Let’s imagine the music has already started. The music, the sound, the noise.
Let’s imagine an audience, doomed to be late to the party. An audience arrived after the start, that they can only imagine, invited to witness the disappearance of the music, its erasure, its eclipse.
What does the audience discover, when it arrives in the venue, without having been able to witness the gesture that produced the sound, the first, original gesture through which the music comes? Which type of concerts does the audience attend when the ritual is shaken up, when the ceremony is reversed? And above all, how can the sound be listened to, when the audience missed its origination, but knows that it is there to witness the process of its inevitable disappearance?
It is an inverted ceremony because deep down, what role do musicians play when instead of building, piling up layers, harmonizing notes, they do exactly the opposite? When they decompose instead of composing. When, instead of making music, they undo it. When they hollow out, when they strip down, when they erase the sound. When their work as a musician is more that of a sculptor who carves into the material to reveal the form. When they reach the end of this counterpoint process to unveil the shape of silence.
When the audience enters the venue, a guitar is already playing on its own standing in front of an amp, self-feeding a saturated drone with its own feedback.
At some point, the lights suddenly go off. And in a blinding light, the PA is opened.
In the speakers and in pitch dark, the feedback of the amplified guitar is processed through machines, the signal sent to modular synths, saturated by effects pedals, treated through various tape delays and long reverberations.
It is then and only then that the musicians enter the stage. For 50 minutes, they will undo the music, erase the pile of sounds. By modelling this material, gradually scooping out this complex sonic body, they will progressively make sequences of melody appear, they will reveal rhythmic patterns and other harmonics previously buried under the thickness of the drone.

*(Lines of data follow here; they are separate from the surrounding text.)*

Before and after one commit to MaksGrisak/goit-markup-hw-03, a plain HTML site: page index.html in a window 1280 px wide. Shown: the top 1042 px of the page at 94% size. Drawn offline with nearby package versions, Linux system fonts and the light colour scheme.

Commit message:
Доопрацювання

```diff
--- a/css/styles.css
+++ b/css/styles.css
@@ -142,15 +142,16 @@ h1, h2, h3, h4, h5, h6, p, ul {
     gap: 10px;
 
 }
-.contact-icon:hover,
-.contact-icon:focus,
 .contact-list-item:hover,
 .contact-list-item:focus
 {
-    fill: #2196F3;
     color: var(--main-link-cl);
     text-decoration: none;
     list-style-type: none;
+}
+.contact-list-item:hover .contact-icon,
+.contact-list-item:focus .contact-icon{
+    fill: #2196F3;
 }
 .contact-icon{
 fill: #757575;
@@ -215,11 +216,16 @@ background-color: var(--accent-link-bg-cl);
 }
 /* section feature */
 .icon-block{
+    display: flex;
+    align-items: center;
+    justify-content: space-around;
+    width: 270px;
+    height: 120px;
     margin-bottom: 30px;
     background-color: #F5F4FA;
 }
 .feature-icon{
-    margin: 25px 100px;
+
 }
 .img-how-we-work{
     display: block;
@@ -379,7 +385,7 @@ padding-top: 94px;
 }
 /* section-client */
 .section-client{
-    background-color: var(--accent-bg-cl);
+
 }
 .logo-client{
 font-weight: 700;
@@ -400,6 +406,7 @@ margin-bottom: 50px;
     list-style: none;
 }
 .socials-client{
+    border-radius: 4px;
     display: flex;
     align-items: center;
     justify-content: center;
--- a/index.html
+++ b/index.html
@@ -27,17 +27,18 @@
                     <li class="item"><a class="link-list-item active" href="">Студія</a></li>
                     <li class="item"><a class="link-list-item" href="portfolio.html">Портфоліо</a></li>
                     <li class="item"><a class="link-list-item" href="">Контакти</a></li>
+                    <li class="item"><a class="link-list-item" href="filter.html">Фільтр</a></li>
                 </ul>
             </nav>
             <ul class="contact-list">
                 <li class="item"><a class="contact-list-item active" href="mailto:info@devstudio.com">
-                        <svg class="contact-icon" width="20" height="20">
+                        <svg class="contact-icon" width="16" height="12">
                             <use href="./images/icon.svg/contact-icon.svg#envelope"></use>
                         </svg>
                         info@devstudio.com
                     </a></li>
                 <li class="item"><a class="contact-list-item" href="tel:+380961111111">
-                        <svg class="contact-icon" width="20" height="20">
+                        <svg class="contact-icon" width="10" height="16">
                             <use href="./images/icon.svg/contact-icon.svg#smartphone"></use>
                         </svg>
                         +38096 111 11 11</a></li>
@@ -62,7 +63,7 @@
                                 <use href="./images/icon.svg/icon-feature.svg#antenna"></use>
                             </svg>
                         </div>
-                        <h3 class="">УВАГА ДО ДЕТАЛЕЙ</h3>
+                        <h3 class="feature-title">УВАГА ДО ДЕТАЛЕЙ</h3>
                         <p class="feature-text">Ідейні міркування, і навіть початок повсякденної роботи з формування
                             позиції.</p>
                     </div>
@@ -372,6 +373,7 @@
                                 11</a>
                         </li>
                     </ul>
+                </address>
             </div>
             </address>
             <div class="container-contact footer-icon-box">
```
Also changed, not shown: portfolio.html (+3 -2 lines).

As the sound fades out and as white smoke appears and pours on everything, the light returns conversely, very gradually and uniformly in this cloudy mass. Eventually, even the feedback dies out in this luminous white magma.

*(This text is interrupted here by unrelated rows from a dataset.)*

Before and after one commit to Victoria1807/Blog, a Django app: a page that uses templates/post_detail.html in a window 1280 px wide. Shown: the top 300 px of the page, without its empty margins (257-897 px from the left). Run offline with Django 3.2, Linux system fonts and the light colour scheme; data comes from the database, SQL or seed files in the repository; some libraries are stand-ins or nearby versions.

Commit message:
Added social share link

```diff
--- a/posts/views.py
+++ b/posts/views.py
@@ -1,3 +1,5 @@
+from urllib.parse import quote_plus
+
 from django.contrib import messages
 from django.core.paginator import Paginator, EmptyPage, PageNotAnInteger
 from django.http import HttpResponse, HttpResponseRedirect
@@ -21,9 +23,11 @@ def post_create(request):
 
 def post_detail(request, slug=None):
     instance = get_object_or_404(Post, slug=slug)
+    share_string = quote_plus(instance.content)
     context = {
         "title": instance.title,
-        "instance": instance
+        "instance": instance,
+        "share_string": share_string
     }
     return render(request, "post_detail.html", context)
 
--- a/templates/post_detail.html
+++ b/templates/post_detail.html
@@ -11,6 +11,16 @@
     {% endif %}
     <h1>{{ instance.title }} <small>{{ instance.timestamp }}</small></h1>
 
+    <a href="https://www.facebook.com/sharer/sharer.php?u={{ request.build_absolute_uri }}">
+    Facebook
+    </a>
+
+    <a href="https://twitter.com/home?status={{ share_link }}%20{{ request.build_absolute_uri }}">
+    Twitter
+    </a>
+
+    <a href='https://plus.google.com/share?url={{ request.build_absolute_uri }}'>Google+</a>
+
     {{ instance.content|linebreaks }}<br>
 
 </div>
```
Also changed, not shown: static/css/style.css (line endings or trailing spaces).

Silence has been made.
It is deafening.
ARANDEL gravitates in the electronic universe and many of its satellites, creating projects with varied aesthetics, with the search for new identities and unexpected and successful sound encounters in line of sight, always. He plays music and with music, and he plays with his voice, self-taught in all trades and master of none, yet it is exciting to hear him grasp a theme, and shape it according to his endless imagination.
Author of 6 EPs and 5 albums released on the French label InFiné and an EP on the Sheffield label Computer Club (Central Processing Unit’s sub-label), he also created many sound pieces for museums and places as varied as the Quai Branly, la Gaîté lyrique, the Musée de la Musique in Paris, Grandes Serres du Parc de la Tête d’Or in Lyon, the cultural centre in Ambronay and its baroque music festival… Passionate about soundtracking, he created two cinemixes, one for Gaumont’s 120th anniversary, on excerpts from the movie ‘Les Vampires’ by Louis Feuillade and the other at the invitation of the Cinémathèque Française, accompanied by pianist Edouard Ferlet, for th opening of a Murnau retrospective. Arandel is also a fine designer for tracks, an inspired assembler who makes pieces from different eras, texts, sounds, noises, ghosts communicate, with a certain magic… As in his series of themed mixtapes: around French fashion in the 60’s, sonic architecture, Halloween or Christmas.

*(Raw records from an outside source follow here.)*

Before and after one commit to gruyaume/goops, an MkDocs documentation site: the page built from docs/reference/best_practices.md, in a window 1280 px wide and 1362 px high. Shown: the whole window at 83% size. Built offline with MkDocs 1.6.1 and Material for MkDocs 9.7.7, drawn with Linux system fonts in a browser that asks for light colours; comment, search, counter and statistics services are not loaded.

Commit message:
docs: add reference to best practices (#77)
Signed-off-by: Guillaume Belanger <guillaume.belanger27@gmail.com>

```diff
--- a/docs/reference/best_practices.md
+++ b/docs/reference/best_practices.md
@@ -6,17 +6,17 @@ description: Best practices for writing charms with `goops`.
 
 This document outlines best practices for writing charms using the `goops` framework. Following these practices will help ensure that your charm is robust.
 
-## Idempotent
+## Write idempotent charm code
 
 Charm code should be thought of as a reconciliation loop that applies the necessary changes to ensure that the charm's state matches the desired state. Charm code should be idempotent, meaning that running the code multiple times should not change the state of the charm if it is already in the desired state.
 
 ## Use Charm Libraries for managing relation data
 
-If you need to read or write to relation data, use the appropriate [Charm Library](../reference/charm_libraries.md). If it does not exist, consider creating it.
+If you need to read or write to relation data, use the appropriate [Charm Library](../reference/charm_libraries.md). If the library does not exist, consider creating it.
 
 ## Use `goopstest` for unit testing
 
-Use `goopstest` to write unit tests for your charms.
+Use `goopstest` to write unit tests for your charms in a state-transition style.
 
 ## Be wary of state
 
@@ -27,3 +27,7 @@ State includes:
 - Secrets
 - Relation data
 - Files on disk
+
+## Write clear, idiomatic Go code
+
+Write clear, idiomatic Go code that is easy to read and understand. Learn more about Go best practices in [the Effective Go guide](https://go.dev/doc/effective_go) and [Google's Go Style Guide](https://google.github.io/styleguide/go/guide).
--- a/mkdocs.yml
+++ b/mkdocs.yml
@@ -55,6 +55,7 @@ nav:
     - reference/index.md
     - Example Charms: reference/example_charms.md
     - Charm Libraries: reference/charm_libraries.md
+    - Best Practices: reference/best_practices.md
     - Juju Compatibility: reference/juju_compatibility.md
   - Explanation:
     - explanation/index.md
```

Arandel played with classical musicians, foley artists, choirs, dancers, visual artists and more: guests from all backgrounds.
His latest sound odyssey? Reinterpretations of Bach, with the aim of “demonstrating that, if Bach had lived in the twentieth century, he, too, would have been demonstrator for Moog”.
On the live side, Arandel’s imaginary worlds led him to stop over in great places, answering diverse invitations, from the Design Museum in Miami to the Universal Exhibition in Shanghai. Arandel played numerous mythical festivals: Nuits de Fourvière in Lyon, Days Off in Paris, Printemps de Bourges, Nuits Sonores in Lyon or Sonar in Barcelona.
Driven by curiosity and her passion for technologies, FLORE has built her musical journey guided by risk and generous creativity. If her musical roots go back to Jamaican sound systems and broken sounds made in the UK, her musical culture and tastes cover a wider territory that goes from Animal Collective to Konono N*1, not forgetting film soundtracks. Flore is also the boss of POLAAR, one of the most exciting music labels of recent years in France.
Lights: For several years, JULIEN APPERT has been creating solo audio-visual performances in which he works on the relationship between live music and images: Arthur H at Châtelet, Toh Imago for Arte to name but a few.